• Problem description: Each line below should be repeated exactly as written, with no pictures carried over.

_ _ _ _ _

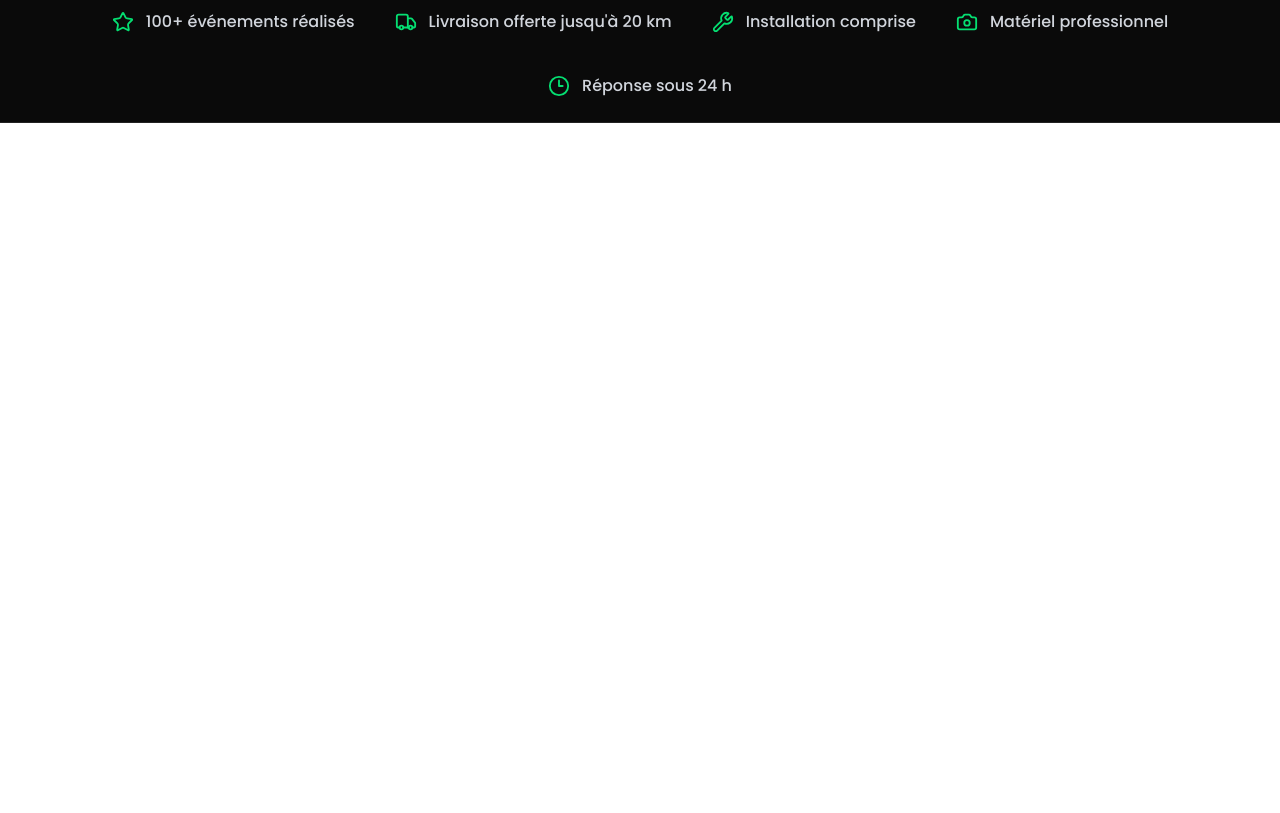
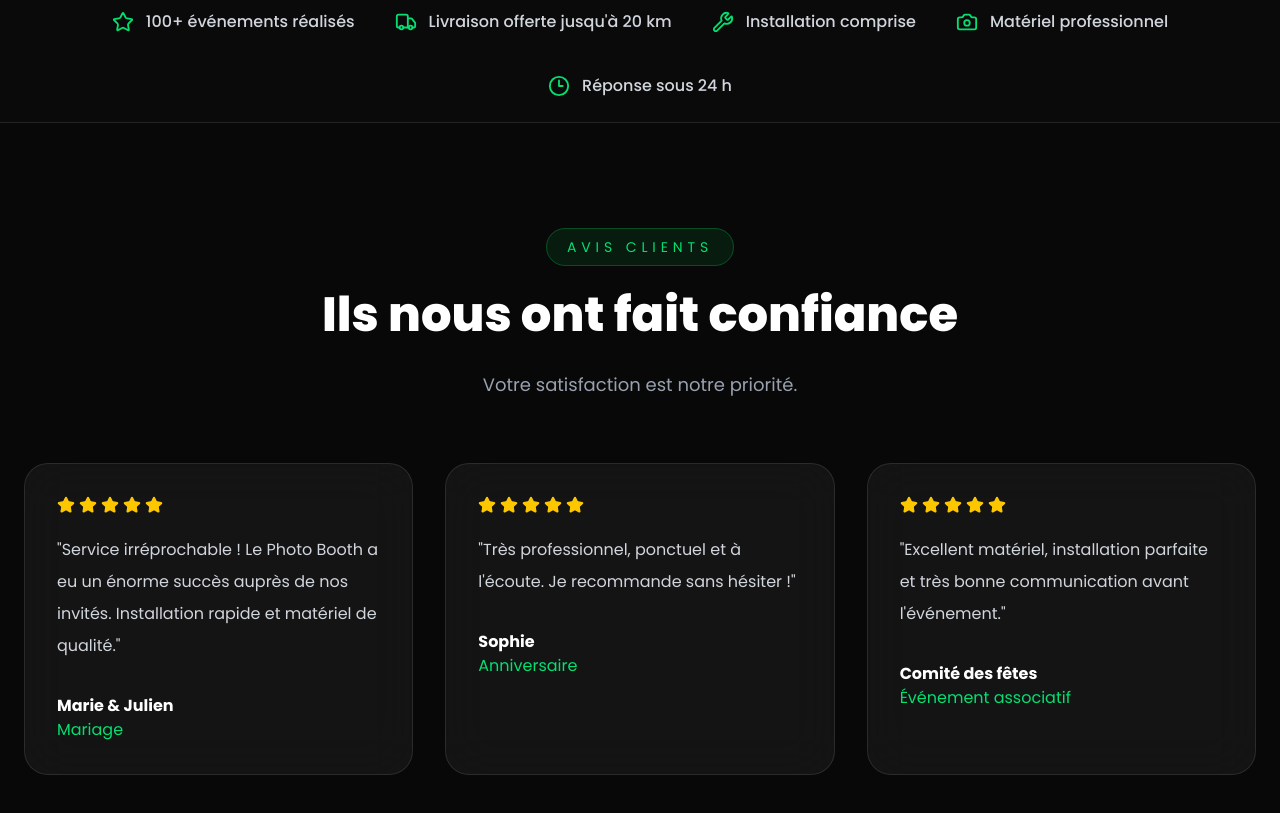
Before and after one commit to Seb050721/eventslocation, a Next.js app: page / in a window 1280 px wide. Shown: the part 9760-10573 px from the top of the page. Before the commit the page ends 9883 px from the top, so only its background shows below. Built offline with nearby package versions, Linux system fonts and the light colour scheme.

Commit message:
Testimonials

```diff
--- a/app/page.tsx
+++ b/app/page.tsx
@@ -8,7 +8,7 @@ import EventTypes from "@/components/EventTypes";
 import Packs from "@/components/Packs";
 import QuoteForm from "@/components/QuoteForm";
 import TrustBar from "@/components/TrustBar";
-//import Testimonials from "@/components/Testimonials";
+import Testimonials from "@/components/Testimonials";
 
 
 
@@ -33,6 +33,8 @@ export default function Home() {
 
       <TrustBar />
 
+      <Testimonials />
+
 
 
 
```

_ _ _ _ _

• Response:
Before and after one commit to Seb050721/eventslocation, a Next.js app: page / in a window 1280 px wide. Shown: the part 9760-10573 px from the top of the page. Before the commit the page ends 9883 px from the top, so only its background shows below. Built offline with nearby package versions, Linux system fonts and the light colour scheme.

Commit message:
Testimonials

```diff
--- a/app/page.tsx
+++ b/app/page.tsx
@@ -8,7 +8,7 @@ import EventTypes from "@/components/EventTypes";
 import Packs from "@/components/Packs";
 import QuoteForm from "@/components/QuoteForm";
 import TrustBar from "@/components/TrustBar";
-//import Testimonials from "@/components/Testimonials";
+import Testimonials from "@/components/Testimonials";
 
 
 
@@ -33,6 +33,8 @@ export default function Home() {
 
       <TrustBar />
 
+      <Testimonials />
+
 
 
 
```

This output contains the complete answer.